Currently, the only reasonable value proposition in the EV segment can be found at the top of the price spectrum, which is no doubt where electric car development would be focused for the next several years if it wasn't for government meddling. Without any rebates, the $92,000 Tesla Model S Signature might sound expensive, but if its 265-mile EPA range suits your lifestyle, it's a credible alternative -- in terms of performance, luxury, size, and styling -- to the $95,000 Mercedes-Benz CLS 63 AMG or BMW M6 Gran Coupe.
With so much money for EV subsidies coming from middle-class taxpayers, automakers find themselves obliged to attempt -- albeit in vain -- to create an everyman EV. It would be terrible optics for governments to subsidize electric cars if the only EVs on the market were high-end luxury cars like the Model S, even though such cars are the only EVs that make sense today.
While former GM executive Bob Lutz recently admitted it would have made more sense to build an electric Escalade than to make the Volt, the current GM leadership appears to be staying the course."
(Excerpt) Read more at leftlanenews.com ...
I disagree. Electric helps keep the population in the cities, because of their limited ability to travel.
Taking credit doesn’t really have much to do with it.
Jonty30: “Electric helps keep the population in the cities, because of their limited ability to travel.”
I never thought of that angle, but it would seem to fit Agenda 21. The environazis want to save the environment by forcing people to move back to high density urban areas.

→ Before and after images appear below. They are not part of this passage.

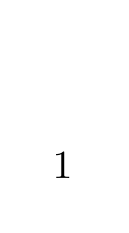
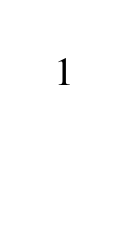
Before and after one commit to wtsnjp/templates, a LaTeX document (tex/simple-en.tex): the whole page. Compiled offline with pdfLaTeX.

Commit message:
add some packages to simple template

```diff
--- a/tex/simple-en.tex
+++ b/tex/simple-en.tex
@@ -4,6 +4,11 @@
 \documentclass{article}
 
 \usepackage{graphicx}
+\usepackage{newtxtext}
+\usepackage{newtxmath}
+\usepackage{enumitem}
+\usepackage{geometry}
+\usepackage{url}
 
 \title{}
 \author{}
```
Also changed, not shown: tex/simple-ja.tex (+5 -0 lines).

I think they have this vision of towering cities surrounded by unspoiled and uninhabited wilderness. Electric vehicles would certainly help make that happen. High energy prices, especially gasoline, help, too. They wouldn’t stop long distance travel and rural living, but they make it unaffordable for more citizens.
All they need to do is legislate that it is mandatory to own an electric car, then create a monetary penalty for not owning one and call it a tax.
Based on the Obamacare ruling, government could penalize virtually any activity (or non activity) by taxing it. The sky is the limit. You mention one possibility, getting fined... (er, can’t call it that!) ...taxed if you don’t purchase an electric vehicle. There are likely many more.
“The question, then, is why are so many companies — especially GM — scrambling to release these grossly overpriced plug-in electric compact cars?”
It’s one thing to give the people what they want but it’s quite another to at least make them think they should want it.
In order to destroy US employment and foster even more dependence on the gov’t, while simultaneously removing the ability to freely travel (IOW, having to rely on “public transportation”, which is analogous to the “public housing” of “the Great Society”), electric cars make perfect sense.
Until there’s ambient temperature superconductors to reconstruct the distribution grid, electric cars are merely a tax on everyone.
Missing completely from this discussion is the fact that current government regulations REQUIRE corporate AVERAGE fuel economy to be 55 mpg in 2025. There is currently not a single non-electric vehicle sold in the US that meets this REQUIREMENT. The auto companies already have 2021 vehicles on the drawing boards. This means that they have four years to design vehicles that are impossible to build today. How would you build 15 million 55 mpg automobiles, and no others?